- Following on from Of Snakes and Women! (Part One)
The mythology of the snake woman, at least in its Asian aspect, is the subject of a new film by Jennifer Lynch, director of Boxing Helena (1993) and Surveillance (2008). Lynch is probably tired of being referred to as “daughter of film auteur David Lynch” — but, you know, you can’t escape your family, especially when one of them is famous and you decide to work in the same field. Interestingly, she made history in 2008 by becoming the first woman to win the Best Director award in the history of the New York City Horror Film Festival, for Surveillance — which, oddly enough, is more crime than horror. (We should perhaps ignore the Worst Director Razzie Award she won in 1994 for Boxing Helena.) She appeared in her father’s surreal nightmare film Eraserhead (1977) at age 9 and was production assistant on his Blue Velvet (1986). She also wrote the bestselling Twin Peaks tie-in novel The Secret Diary of Laura Palmer (1990).
Her latest film veers into full-blown fantasy-horror territory, but uniquely she is directing it in India, working with two of Bollywood’s biggest names — Mallika Sherawat, who headlines as the shapeshifting naga, and leading man Irrfan Khan, who recently appeared in Slumdog Millionaire.
The film is called Hisss!
The Curse of the Cobra Goddess – anytime man desecrates or violates the cobra, they are doomed to suffer the petrifying curse of the snake woman, of death and infertility. Only respect and worship can keep the population safe and the women fertile.
Over 4000 years ago the inhabitants of the Indus Valley sculpted the image of the shapeshifting snake. These half cobras, half human creatures were said to inhabit an awesome, mysterious temple, made of material unknown to mankind, deep within the jungles, far, far away in the legendary spice forests of the Malabar Coast. Children grew up hearing about the story recounted to their grandfathers, by their forefathers about an ancestor, who had journeyed to the edge of the world, and came back to recount a frightening story about the Snake Goddess and her mate…. and from here the legend travelled across India, and the far east along the silk route – passed on from generation to generation for thousands of years until this day.
It is the year 2008, an American man, named George, packing high tech gear, and evil intentions, makes the arduous journey into the heart of the forbidden forest. He captures a male cobra the size of a large python when he’s at his weakest, while mating. Little does he realize when they embark on testing this mysterious creature in their high-tech lab, what horror and destruction awaits him…. (Official website)

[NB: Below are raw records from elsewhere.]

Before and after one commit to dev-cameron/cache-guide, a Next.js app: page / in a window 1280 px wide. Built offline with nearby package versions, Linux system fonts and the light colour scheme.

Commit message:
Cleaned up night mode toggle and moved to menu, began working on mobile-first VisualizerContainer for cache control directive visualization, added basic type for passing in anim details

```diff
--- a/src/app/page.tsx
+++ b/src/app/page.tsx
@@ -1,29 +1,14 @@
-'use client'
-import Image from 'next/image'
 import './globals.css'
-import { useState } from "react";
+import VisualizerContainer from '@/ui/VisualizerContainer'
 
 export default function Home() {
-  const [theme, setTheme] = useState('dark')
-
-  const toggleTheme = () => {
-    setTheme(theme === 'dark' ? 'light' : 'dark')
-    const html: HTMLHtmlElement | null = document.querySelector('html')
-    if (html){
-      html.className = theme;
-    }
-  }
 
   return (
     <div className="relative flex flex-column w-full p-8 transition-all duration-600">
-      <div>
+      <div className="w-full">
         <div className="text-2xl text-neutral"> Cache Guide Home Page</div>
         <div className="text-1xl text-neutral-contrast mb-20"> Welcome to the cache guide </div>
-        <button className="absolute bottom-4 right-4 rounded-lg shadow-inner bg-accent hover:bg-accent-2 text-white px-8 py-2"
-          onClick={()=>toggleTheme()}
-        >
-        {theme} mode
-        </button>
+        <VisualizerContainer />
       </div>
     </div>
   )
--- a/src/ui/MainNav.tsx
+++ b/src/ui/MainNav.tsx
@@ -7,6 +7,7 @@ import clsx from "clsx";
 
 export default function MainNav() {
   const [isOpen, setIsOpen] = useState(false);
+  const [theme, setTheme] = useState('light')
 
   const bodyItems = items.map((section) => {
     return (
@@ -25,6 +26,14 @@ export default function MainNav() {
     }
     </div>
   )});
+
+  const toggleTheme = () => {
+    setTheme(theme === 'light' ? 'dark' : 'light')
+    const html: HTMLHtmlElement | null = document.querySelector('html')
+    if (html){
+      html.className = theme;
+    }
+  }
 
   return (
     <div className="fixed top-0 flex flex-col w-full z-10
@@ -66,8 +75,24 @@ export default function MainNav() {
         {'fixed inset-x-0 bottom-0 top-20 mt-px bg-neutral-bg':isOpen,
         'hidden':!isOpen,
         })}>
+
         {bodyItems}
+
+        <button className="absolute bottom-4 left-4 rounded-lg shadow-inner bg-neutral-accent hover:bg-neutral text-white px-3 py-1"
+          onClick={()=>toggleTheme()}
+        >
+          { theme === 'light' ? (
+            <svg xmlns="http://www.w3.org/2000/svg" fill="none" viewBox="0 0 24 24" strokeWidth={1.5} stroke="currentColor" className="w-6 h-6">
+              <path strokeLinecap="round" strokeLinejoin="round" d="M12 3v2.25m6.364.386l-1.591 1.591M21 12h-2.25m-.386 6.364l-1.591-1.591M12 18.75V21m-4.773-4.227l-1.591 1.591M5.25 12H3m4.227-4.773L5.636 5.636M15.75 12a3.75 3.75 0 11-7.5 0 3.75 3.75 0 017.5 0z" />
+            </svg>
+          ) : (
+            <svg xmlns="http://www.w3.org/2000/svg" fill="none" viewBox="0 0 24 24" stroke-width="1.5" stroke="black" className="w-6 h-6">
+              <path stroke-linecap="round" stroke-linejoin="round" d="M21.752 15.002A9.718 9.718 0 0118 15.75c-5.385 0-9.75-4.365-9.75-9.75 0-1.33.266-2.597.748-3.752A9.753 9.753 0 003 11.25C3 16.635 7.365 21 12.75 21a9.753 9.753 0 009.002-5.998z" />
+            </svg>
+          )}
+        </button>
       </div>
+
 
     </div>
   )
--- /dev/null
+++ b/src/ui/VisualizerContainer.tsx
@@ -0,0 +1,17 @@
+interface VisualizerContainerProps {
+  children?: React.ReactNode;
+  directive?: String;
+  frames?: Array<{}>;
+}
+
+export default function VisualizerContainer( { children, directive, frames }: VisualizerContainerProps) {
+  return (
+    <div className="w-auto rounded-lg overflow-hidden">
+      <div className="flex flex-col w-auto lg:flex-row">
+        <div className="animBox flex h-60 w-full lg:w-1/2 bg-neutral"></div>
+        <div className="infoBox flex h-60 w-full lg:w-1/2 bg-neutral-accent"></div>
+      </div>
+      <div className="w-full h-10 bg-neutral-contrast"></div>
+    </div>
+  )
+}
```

From all appearances the film is set to be as sexy as it is creepy, with the beautiful Mallika already known as a sex goddess in her own country. The excellent make-up SFX of Robert Kurtzman — who has worked on a slew of genre films, in a history that includes genre classics/favourites from Evil Dead II, From Beyond, A Nightmare on Elm Street: The Dream Child, Bride of Re-Animator, Tremors and In the Mouth of Madness, through to Thir3een Ghosts, Bubba Ho-Tep, Undead or Alive, Ang Lee’s Hulk and much else besides — transforms Mallika from this:
and from this:
Pressed to describe the film, Kurtzman said:
“HISSS is a real Hindi horror movie! Mallika transforms from a serpent into a human in order to find her lover. She needs to mate to carry on her kind, basically, and it’s sort of like CAT PEOPLE in that sense. She goes from being a serpent to a beautiful woman, and then she experiences the real world through human eyes—seeing big cities and stuff like that. But she comes across some evil people in her journey to find a lover, and gets rid of them in all sorts of odd and interesting ways.” (Fangoria)
The newly released official trailer gives every indication that the film will be unique, with a Lynchian sensibility transposed into a Bollywood mystique.
Several creepy and effective shots of Mallika as the naga have appeared, giving a strange surreal quality to the image of the film that pre-publicity is creating.
All it all, the film looks like one we can anticipate as being a classy and unique experience.